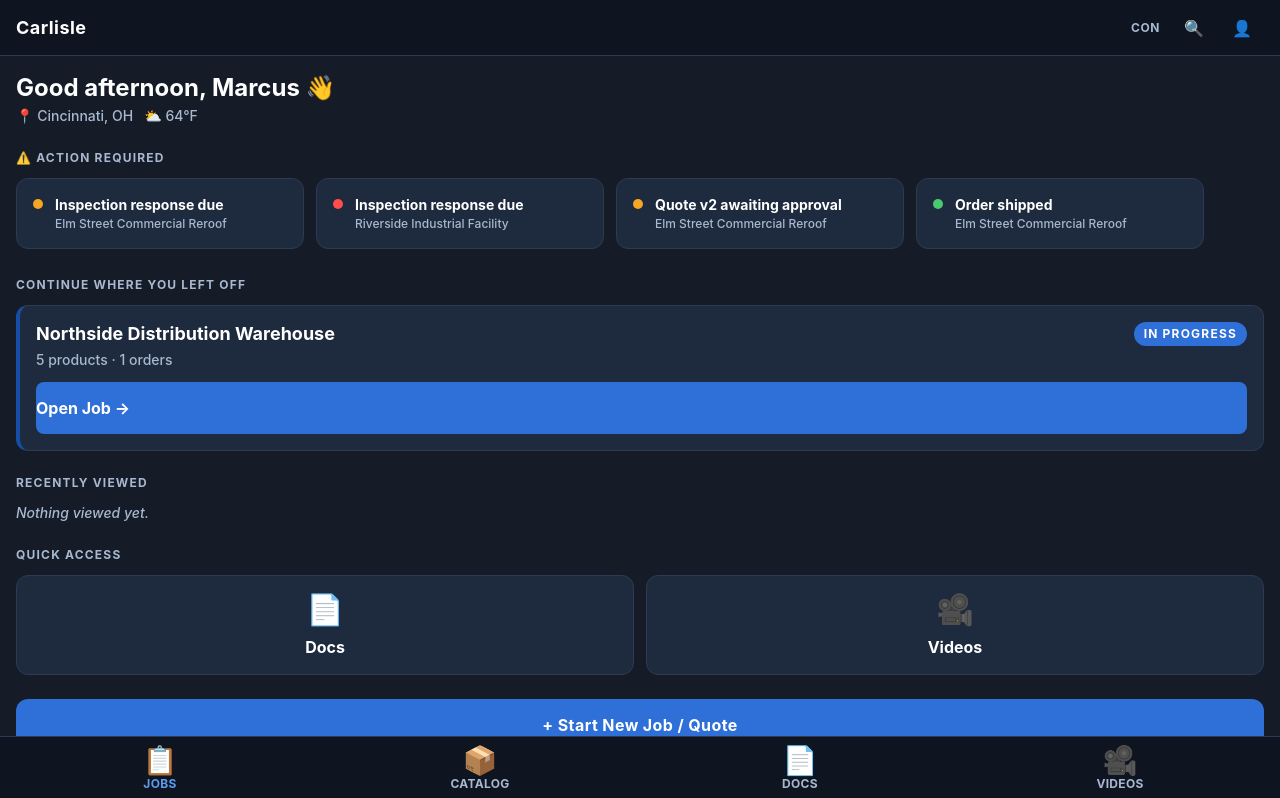
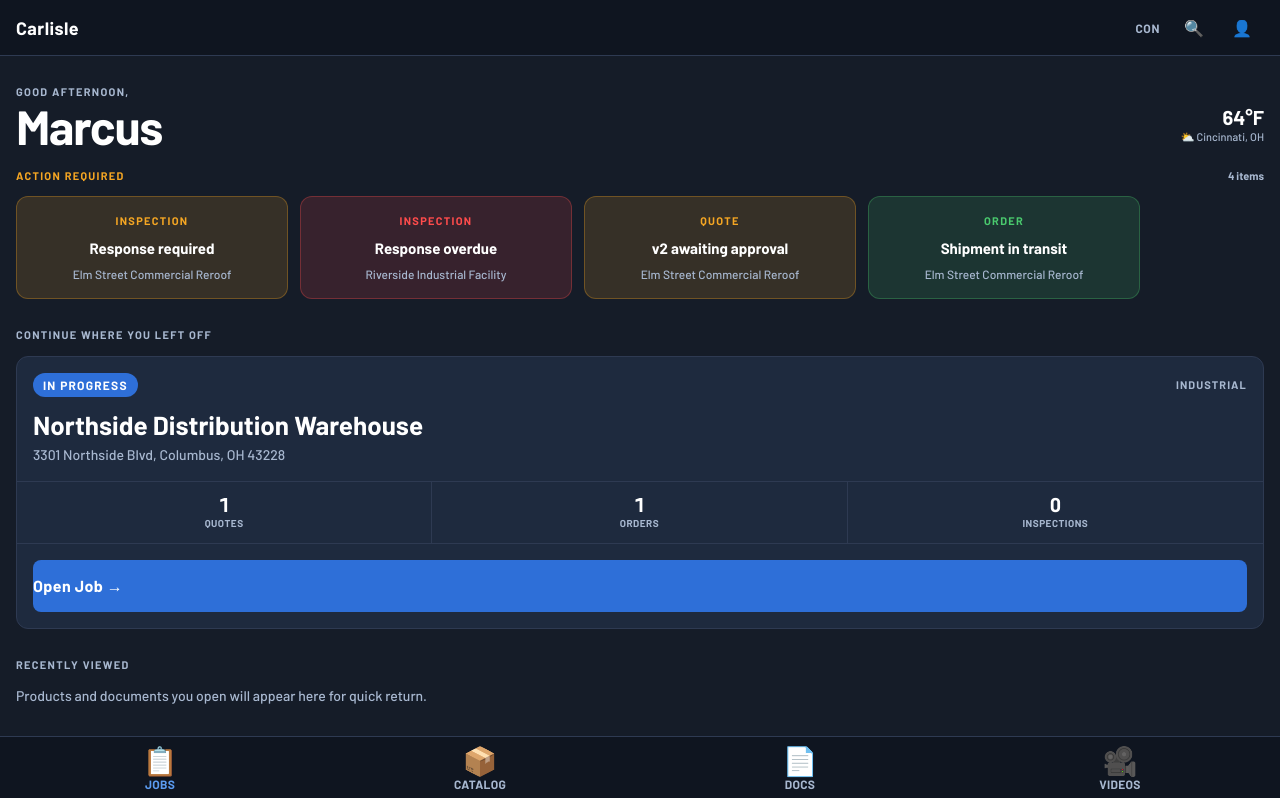
Before and after one commit to kmcconnell4/Protogen_Academy_300_Contractor_App, a Vue app: page / in a window 1280 px wide. Shown: the top 798 px of the page. Built offline with nearby package versions, Linux system fonts and the light colour scheme.

Commit message:
Added Home View, refined font choices, added weather widget

```diff
--- a/index.html
+++ b/index.html
@@ -4,7 +4,15 @@
     <meta charset="UTF-8" />
     <link rel="icon" type="image/svg+xml" href="/favicon.svg" />
     <meta name="viewport" content="width=device-width, initial-scale=1.0" />
-    <title>protogen-academy-300-contractor-app</title>
+    <meta name="theme-color" content="#0F1520" />
+    <title>Carlisle Contractor Portal</title>
+    <!-- Google Fonts: Big Shoulders Display (headings) + Barlow (UI/body) -->
+    <link rel="preconnect" href="https://fonts.googleapis.com" />
+    <link rel="preconnect" href="https://fonts.gstatic.com" crossorigin />
+    <link
+      href="https://fonts.googleapis.com/css2?family=Big+Shoulders+Display:wght@700;800&family=Barlow:wght@500;600;700&display=swap"
+      rel="stylesheet"
+    />
   </head>
   <body>
     <div id="app"></div>
--- a/src/assets/main.css
+++ b/src/assets/main.css
@@ -5,6 +5,13 @@
    and CSS custom properties (--color-brand, etc.) automatically.
    ─────────────────────────────────────────────────────────────────────────── */
 @theme {
+  /* Typography */
+  --font-heading: 'Big Shoulders Display', system-ui, sans-serif;
+  --font-body:    'Barlow', system-ui, sans-serif;
+
+  /* Easing */
+  --ease-out-expo: cubic-bezier(0.16, 1, 0.3, 1);
+
   /* Brand blues */
   --color-brand:          #164da6;
   --color-interactive:    #2E6FD8;
@@ -83,12 +90,14 @@
     font-size: var(--font-size-base);
     -webkit-tap-highlight-color: transparent;
     -webkit-font-smoothing: antialiased;
+    -moz-osx-font-smoothing: grayscale;
+    text-rendering: optimizeLegibility;
   }
 
   body {
     background-color: var(--color-bg);
     color: var(--color-text-primary);
-    font-family: Inter, system-ui, sans-serif;
+    font-family: var(--font-body);
     font-weight: 500;
     min-height: 100dvh;
   }
@@ -103,3 +112,16 @@
     align-items: center;
   }
 }
+
+/* ─── Custom utilities ───────────────────────────────────────────────────────
+   Added to the utilities layer so they can be used as Tailwind classes.
+   ─────────────────────────────────────────────────────────────────────────── */
+@layer utilities {
+  /* Hide scrollbars while preserving scroll functionality */
+  .no-scrollbar {
+    scrollbar-width: none;
+  }
+  .no-scrollbar::-webkit-scrollbar {
+    display: none;
+  }
+}
--- a/src/components/home/AlertCards.vue
+++ b/src/components/home/AlertCards.vue
@@ -13,43 +13,46 @@ const router = useRouter()
 const alerts = computed(() => {
   const items = []
 
-  // Inspection responses overdue / pending
+  // Inspection responses — overdue first, then pending
   inspections
     .filter((i) => i.status === 'Pending Response' || i.status === 'Response Overdue')
     .forEach((i) => {
       const job = jobs.find((j) => j.id === i.jobId)
       items.push({
         id: i.id,
+        type: 'Inspection',
         urgency: i.status === 'Response Overdue' ? 'error' : 'amber',
-        message: t('alerts.inspection_due'),
+        heading: i.status === 'Response Overdue' ? 'Response overdue' : 'Response required',
         jobName: job?.name ?? '',
         route: { name: 'job-detail', params: { id: i.jobId } },
       })
     })
 
-  // Quotes awaiting contractor (submitted but not yet approved/rejected)
+  // Quotes awaiting approval
   quotes
     .filter((q) => q.status === 'Submitted')
     .forEach((q) => {
       const job = jobs.find((j) => j.id === q.jobId)
       items.push({
         id: q.id,
+        type: 'Quote',
         urgency: 'amber',
-        message: `Quote v${q.version} awaiting approval`,
+        heading: `v${q.version} awaiting approval`,
         jobName: job?.name ?? '',
         route: { name: 'job-detail', params: { id: q.jobId } },
       })
     })
 
-  // Orders shipped (not yet delivered)
+  // Orders shipped — positive signal
   orders
     .filter((o) => o.status === 'Shipped')
     .forEach((o) => {
       const job = jobs.find((j) => j.id === o.jobId)
       items.push({
         id: o.id,
+        type: 'Order',
         urgency: 'emerald',
-        message: t('alerts.order_shipped'),
+        heading: 'Shipment in transit',
         jobName: job?.name ?? '',
         route: { name: 'job-detail', params: { id: o.jobId } },
       })
@@ -58,31 +61,55 @@ const alerts = computed(() => {
   return items
 })
 
-const urgencyColor = {
-  error:   'bg-error',
-  amber:   'bg-amber',
-  emerald: 'bg-emerald',
+// Per-urgency visual config — background tint, border, and type label color
+const config = {
+  amber:   { bg: 'bg-amber/15',   border: 'border-amber/30',   label: 'text-amber' },
+  error:   { bg: 'bg-error/15',   border: 'border-error/30',   label: 'text-error' },
+  emerald: { bg: 'bg-emerald/15', border: 'border-emerald/30', label: 'text-emerald' },
 }
 </script>
 
 <template>
   <section v-if="alerts.length">
-    <h2 class="text-xs font-bold tracking-widest uppercase text-text-secondary mb-3">
-      ⚠️ {{ t('home.section_action_required') }}
-    </h2>
-    <div class="flex gap-3 overflow-x-auto pb-1 no-scrollbar">
+    <!-- Section header: urgency label left, count right -->
+    <div class="flex items-center justify-between px-4 mb-3">
+      <p class="text-[11px] font-bold uppercase tracking-[0.12em] text-amber">
+        Action Required
+      </p>
+      <span class="text-[11px] font-bold text-text-secondary tabular-nums">
+        {{ alerts.length }} {{ alerts.length === 1 ? 'item' : 'items' }}
+      </span>
+    </div>
+
+    <!-- Horizontally scrollable card row: px-4 aligns cards with page grid -->
+    <div class="flex gap-3 overflow-x-auto no-scrollbar px-4 pb-1">
       <button
-        v-for="alert in alerts"
+        v-for="(alert, i) in alerts"
         :key="alert.id"
-        class="shrink-0 w-72 bg-surface border border-border rounded-xl p-4 text-left flex items-start gap-3"
+        :class="[
+          'shrink-0 w-[272px] flex flex-col gap-2 rounded-xl p-4 text-left border',
+          'transition-opacity active:opacity-75',
+          config[alert.urgency].bg,
+          config[alert.urgency].border,
+        ]"
+        :style="{ animationDelay: `${i * 40}ms` }"
         @click="router.push(alert.route)"
       >
-        <span :class="['mt-1 w-2.5 h-2.5 rounded-full shrink-0', urgencyColor[alert.urgency]]" />
-        <div class="min-w-0">
-          <p class="text-white font-bold text-sm leading-snug">{{ alert.message }}</p>
-          <p class="text-text-secondary text-xs mt-0.5 truncate">{{ alert.jobName }}</p>
-        </div>
+        <!-- Alert type: all-caps label in urgency color -->
+        <p :class="['text-[11px] font-bold uppercase tracking-[0.12em]', config[alert.urgency].label]">
+          {{ alert.type }}
+        </p>
+        <!-- Alert heading: bold, white, primary content -->
+        <p class="text-white font-bold text-[0.9375rem] leading-snug">
+          {{ alert.heading }}
+        </p>
+        <!-- Job name: secondary, clipped to one line -->
+        <p class="text-text-secondary text-xs font-medium truncate">
+          {{ alert.jobName }}
+        </p>
       </button>
+      <!-- Trailing spacer to reveal peek of overflow on last card -->
+      <div class="shrink-0 w-4" aria-hidden="true" />
     </div>
   </section>
 </template>
--- a/src/components/home/GreetingWeather.vue
+++ b/src/components/home/GreetingWeather.vue
@@ -5,29 +5,44 @@ import { useI18n } from 'vue-i18n'
 const { t } = useI18n()
 
 const hour = new Date().getHours()
-const greetingKey = computed(() => {
-  if (hour < 12) return 'home.greeting_morning'
-  if (hour < 17) return 'home.greeting_afternoon'
-  return 'home.greeting_evening'
+const greetingLabel = computed(() => {
+  if (hour < 12) return 'Good morning'
+  if (hour < 17) return 'Good afternoon'
+  return 'Good evening'
 })
 
-// Mock: tie weather to the most recent active job's location
+// Mock: weather tied to most recent active job location
 const weather = {
   city: 'Cincinnati, OH',
-  condition: '⛅',
+  icon: '⛅',
   temp: '64°F',
+  condition: 'Partly cloudy',
 }
 
 const contractorFirstName = 'Marcus'
 </script>
 
 <template>
-  <div class="flex flex-col gap-0.5">
-    <h2 class="text-2xl font-bold text-white">
-      {{ t(greetingKey, { name: contractorFirstName }) }} 👋
-    </h2>
-    <p class="text-text-secondary text-sm font-medium">
-      📍 {{ weather.city }} &nbsp; {{ weather.condition }} {{ weather.temp }}
-    </p>
+  <div class="flex items-end justify-between gap-4">
+    <!-- Name display: the visual anchor of the home screen -->
+    <div class="flex flex-col gap-1 min-w-0">
+      <p class="text-[11px] font-bold uppercase tracking-[0.12em] text-text-secondary">
+        {{ greetingLabel }},
+      </p>
+      <h1
+        class="text-[3rem] leading-[0.9] font-[800] tracking-tight text-white truncate"
+        style="font-family: var(--font-heading);"
+      >
+        {{ contractorFirstName }}
+      </h1>
+    </div>
+
+    <!-- Weather: right-aligned utility widget, secondary info -->
+    <div class="flex flex-col items-end gap-0.5 shrink-0 pb-1">
+      <p class="text-white font-bold text-xl leading-none">{{ weather.temp }}</p>
+      <p class="text-text-secondary text-[11px] font-medium leading-snug text-right">
+        {{ weather.icon }} {{ weather.city }}
+      </p>
+    </div>
   </div>
 </template>
--- a/src/components/home/QuickAccess.vue
+++ b/src/components/home/QuickAccess.vue
@@ -8,19 +8,53 @@ const router = useRouter()
 
 <template>
   <div class="grid grid-cols-2 gap-3">
+
+    <!-- Documents: icon top-left, label bottom-left — diagonal visual flow -->
     <button
-      class="flex flex-col items-center justify-center gap-2 bg-surface border border-border rounded-xl h-[100px] font-bold text-white text-base"
+      class="flex flex-col items-start justify-between h-[124px] bg-surface border border-border rounded-xl p-4 text-left transition-opacity active:opacity-75"
       @click="router.push({ name: 'documents' })"
     >
-      <span class="text-3xl">📄</span>
-      <span>{{ t('home.quick_docs') }}</span>
+      <!-- Filled document icon, brand blue -->
+      <svg
+        class="w-7 h-7 text-interactive"
+        viewBox="0 0 24 24"
+        fill="currentColor"
+        aria-hidden="true"
+      >
+        <path d="M14 2H6a2 2 0 00-2 2v16a2 2 0 002 2h12a2 2 0 002-2V8l-6-6z" />
+        <path d="M14 2v6h6" fill="none" stroke="currentColor" stroke-width="1.5" stroke-linecap="round" stroke-linejoin="round" />
+      </svg>
+
+      <p
+        class="text-white font-[700] text-lg leading-tight tracking-tight"
+        style="font-family: var(--font-heading);"
+      >
+        {{ t('home.quick_docs') }}
+      </p>
     </button>
+
+    <!-- Videos: icon top-left in amber, label bottom-left -->
     <button
-      class="flex flex-col items-center justify-center gap-2 bg-surface border border-border rounded-xl h-[100px] font-bold text-white text-base"
+      class="flex flex-col items-start justify-between h-[124px] bg-surface border border-border rounded-xl p-4 text-left transition-opacity active:opacity-75"
       @click="router.push({ name: 'videos' })"
     >
-      <span class="text-3xl">🎥</span>
-      <span>{{ t('home.quick_videos') }}</span>
+      <!-- Filled play icon, amber -->
+      <svg
+        class="w-7 h-7 text-amber"
+        viewBox="0 0 24 24"
+        fill="currentColor"
+        aria-hidden="true"
+      >
+        <polygon points="5 3 19 12 5 21 5 3" />
+      </svg>
+
+      <p
+        class="text-white font-[700] text-lg leading-tight tracking-tight"
+        style="font-family: var(--font-heading);"
+      >
+        {{ t('home.quick_videos') }}
+      </p>
     </button>
+
   </div>
 </template>
--- a/src/components/home/RecentJobCard.vue
+++ b/src/components/home/RecentJobCard.vue
@@ -3,50 +3,73 @@ import { computed } from 'vue'
 import { useI18n } from 'vue-i18n'
 import { useRouter } from 'vue-router'
 import jobs from '@/data/jobs.json'
-import orders from '@/data/orders.json'
-import products from '@/data/products.json'
 import StatusBadge from '@/components/shared/StatusBadge.vue'
 
 const { t } = useI18n()
 const router = useRouter()
 
-// Most recently updated active job (not Closed)
+// Most recently updated non-closed job
 const recentJob = computed(() =>
   [...jobs]
     .filter((j) => j.status !== 'Closed')
     .sort((a, b) => new Date(b.updatedAt) - new Date(a.updatedAt))[0] ?? null
 )
 
-const productCount = computed(() => {
-  if (!recentJob.value) return 0
-  const jobOrders = orders.filter((o) => o.jobId === recentJob.value.id)
-  const productIds = new Set(jobOrders.flatMap((o) => o.lineItems.map((li) => li.productId)))
-  return productIds.size
-})
-
-const orderCount = computed(() =>
-  recentJob.value ? orders.filter((o) => o.jobId === recentJob.value.id).length : 0
-)
+const quoteCount = computed(() => recentJob.value?.quoteIds?.length ?? 0)
+const orderCount = computed(() => recentJob.value?.orderIds?.length ?? 0)
+const inspectionCount = computed(() => recentJob.value?.inspectionIds?.length ?? 0)
 </script>
 
 <template>
-  <div v-if="recentJob" class="bg-surface border border-border rounded-xl p-4 border-l-4 border-l-brand">
-    <div class="flex items-center justify-between gap-2 mb-1">
-      <p class="text-white font-bold text-lg leading-tight">{{ recentJob.name }}</p>
+  <div v-if="recentJob" class="bg-surface border border-border rounded-xl overflow-hidden">
+
+    <!-- Job identity: status badge + type + name + address -->
+    <div class="px-4 pt-4 pb-4">
+      <div class="flex items-center justify-between gap-3 mb-3">
         <StatusBadge :status="recentJob.status" />
+        <p class="text-text-secondary text-[11px] font-bold uppercase tracking-[0.1em]">
+          {{ recentJob.type }}
+        </p>
       </div>
-    <p class="text-text-secondary text-sm mb-3">
-      {{ t('home.products_count', { count: productCount }) }} &middot;
-      {{ t('home.orders_count', { count: orderCount }) }}
-    </p>
+      <h2
+        class="text-[1.625rem] font-[800] leading-tight text-white mb-1"
+        style="font-family: var(--font-heading);"
+      >
+        {{ recentJob.name }}
+      </h2>
+      <p class="text-text-secondary text-sm truncate">{{ recentJob.address }}</p>
+    </div>
+
+    <!-- Stats row: 3 key numbers at a glance, 1px dividers between columns -->
+    <div class="border-t border-border grid grid-cols-3 divide-x divide-border">
+      <div class="flex flex-col items-center justify-center py-3 gap-0.5">
+        <p class="text-white font-bold text-xl tabular-nums leading-none">{{ quoteCount }}</p>
+        <p class="text-text-secondary text-[10px] font-bold uppercase tracking-wider">Quotes</p>
+      </div>
+      <div class="flex flex-col items-center justify-center py-3 gap-0.5">
+        <p class="text-white font-bold text-xl tabular-nums leading-none">{{ orderCount }}</p>
+        <p class="text-text-secondary text-[10px] font-bold uppercase tracking-wider">Orders</p>
+      </div>
+      <div class="flex flex-col items-center justify-center py-3 gap-0.5">
+        <p class="text-white font-bold text-xl tabular-nums leading-none">{{ inspectionCount }}</p>
+        <p class="text-text-secondary text-[10px] font-bold uppercase tracking-wider">Inspections</p>
+      </div>
+    </div>
+
+    <!-- CTA: full-width, primary action -->
+    <div class="px-4 py-4 border-t border-border">
       <button
-      class="w-full h-[52px] rounded-lg bg-interactive text-white font-bold text-base"
+        class="w-full h-[52px] rounded-lg bg-interactive text-white font-bold text-base tracking-wide transition-opacity active:opacity-80"
         @click="router.push({ name: 'job-detail', params: { id: recentJob.id } })"
       >
         {{ t('home.open_job') }} →
       </button>
     </div>
-  <div v-else class="text-text-secondary text-sm text-center py-6">
-    {{ t('home.no_alerts') }}
+  </div>
+
+  <!-- Empty state: teaches the interface -->
+  <div v-else class="bg-surface border border-border rounded-xl px-4 py-8 text-center">
+    <p class="text-white font-bold mb-1">No active jobs</p>
+    <p class="text-text-secondary text-sm">Jobs you're working on will appear here.</p>
   </div>
 </template>
--- a/src/components/home/RecentlyViewed.vue
+++ b/src/components/home/RecentlyViewed.vue
@@ -5,24 +5,37 @@ import { useRecentlyViewed } from '@/composables/useRecentlyViewed'
 const router = useRouter()
 const { recentlyViewed } = useRecentlyViewed()
 
-const typeIcon = { product: '📦', document: '📄' }
-
 function navigate(item) {
   router.push({ name: item.routeName, params: item.routeParams })
 }
 </script>
 
 <template>
-  <div v-if="recentlyViewed.length" class="flex gap-2 overflow-x-auto pb-1 no-scrollbar">
+  <!-- Horizontal scroll row: no padding so it bleeds to screen edges -->
+  <div v-if="recentlyViewed.length" class="flex gap-2 overflow-x-auto no-scrollbar px-4 pb-1">
     <button
       v-for="item in recentlyViewed"
       :key="item.id"
-      class="shrink-0 flex items-center gap-1.5 px-3 py-2 bg-surface border border-border rounded-full text-sm font-bold text-white max-w-[160px]"
+      class="shrink-0 inline-flex items-center gap-2 h-[40px] px-3 rounded-lg bg-surface border border-border text-white text-sm font-bold whitespace-nowrap transition-opacity active:opacity-75"
       @click="navigate(item)"
     >
-      <span>{{ typeIcon[item.type] ?? '📄' }}</span>
-      <span class="truncate">{{ item.name }}</span>
+      <!-- Type indicator: subtle filled icon -->
+      <span
+        class="shrink-0 w-4 h-4 rounded-sm flex items-center justify-center text-[10px]"
+        :class="item.type === 'product' ? 'bg-interactive/20 text-interactive' : 'bg-brand/20 text-highlight'"
+      >
+        {{ item.type === 'product' ? '⬡' : '⬗' }}
+      </span>
+      <span class="truncate max-w-[120px]">{{ item.name }}</span>
     </button>
+    <!-- Trailing spacer for natural scroll boundary -->
+    <div class="shrink-0 w-4" aria-hidden="true" />
   </div>
-  <p v-else class="text-text-secondary text-sm italic">Nothing viewed yet.</p>
+
+  <!-- Empty state: teaches the interface, not just "nothing here" -->
+  <div v-else class="px-4">
+    <p class="text-text-secondary text-sm">
+      Products and documents you open will appear here for quick return.
+    </p>
+  </div>
 </template>
--- a/src/views/HomeView.vue
+++ b/src/views/HomeView.vue
@@ -10,32 +10,48 @@ const { t } = useI18n()
 </script>
 
 <template>
-  <main class="flex flex-col gap-6 pb-24 px-4 pt-4">
+  <main class="flex flex-col pb-24 bg-bg">
+    <!-- Greeting: generous top space, comfortable bottom clearance before alerts -->
+    <div class="px-4 pt-7 pb-5">
       <GreetingWeather />
+    </div>
+
+    <!-- Alerts: renders flush, horizontal scroll bleeds to edges -->
     <AlertCards />
-    <section>
-      <h2 class="text-xs font-bold tracking-widest uppercase text-text-secondary mb-3">
+
+    <!-- Recent job: primary action zone -->
+    <section class="px-4 mt-6">
+      <p class="text-[11px] font-bold uppercase tracking-[0.12em] text-text-secondary mb-3">
         {{ t('home.section_continue') }}
-      </h2>
+      </p>
       <RecentJobCard />
     </section>
-    <section>
-      <h2 class="text-xs font-bold tracking-widest uppercase text-text-secondary mb-3">
+
+    <!-- Recently viewed: label padded, row bleeds to edges for natural scroll -->
+    <section class="mt-7">
+      <p class="text-[11px] font-bold uppercase tracking-[0.12em] text-text-secondary mb-3 px-4">
         {{ t('home.section_recently_viewed') }}
-      </h2>
+      </p>
       <RecentlyViewed />
     </section>
-    <section>
-      <h2 class="text-xs font-bold tracking-widest uppercase text-text-secondary mb-3">
+
+    <!-- Quick access -->
+    <section class="px-4 mt-7">
+      <p class="text-[11px] font-bold uppercase tracking-[0.12em] text-text-secondary mb-3">
         {{ t('home.section_quick_access') }}
-      </h2>
+      </p>
       <QuickAccess />
     </section>
+
+    <!-- CTA: generous separation, full-width, primary interactive blue -->
+    <div class="px-4 mt-8">
       <router-link
         to="/jobs/new"
-      class="flex items-center justify-center w-full min-h-[52px] rounded-xl bg-interactive text-white font-bold text-base tracking-wide"
+        class="flex items-center justify-center w-full h-[52px] rounded-xl bg-interactive text-white font-bold text-base tracking-wide transition-opacity active:opacity-80"
+        style="font-family: var(--font-body);"
       >
         + {{ t('home.cta_new_job') }}
       </router-link>
+    </div>
   </main>
 </template>
```
Also changed, not shown: 1 other file (tests, documents, lock files or other folders). Lines whose indentation alone changed are shown as unchanged.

Problem requirements:
Show the lines above that have the word "width".

Completed task:
     <meta name="viewport" content="width=device-width, initial-scale=1.0" />
+    scrollbar-width: none;
+        <path d="M14 2v6h6" fill="none" stroke="currentColor" stroke-width="1.5" stroke-linecap="round" stroke-linejoin="round" />
+    <!-- CTA: full-width, primary action -->
+    <!-- CTA: generous separation, full-width, primary interactive blue -->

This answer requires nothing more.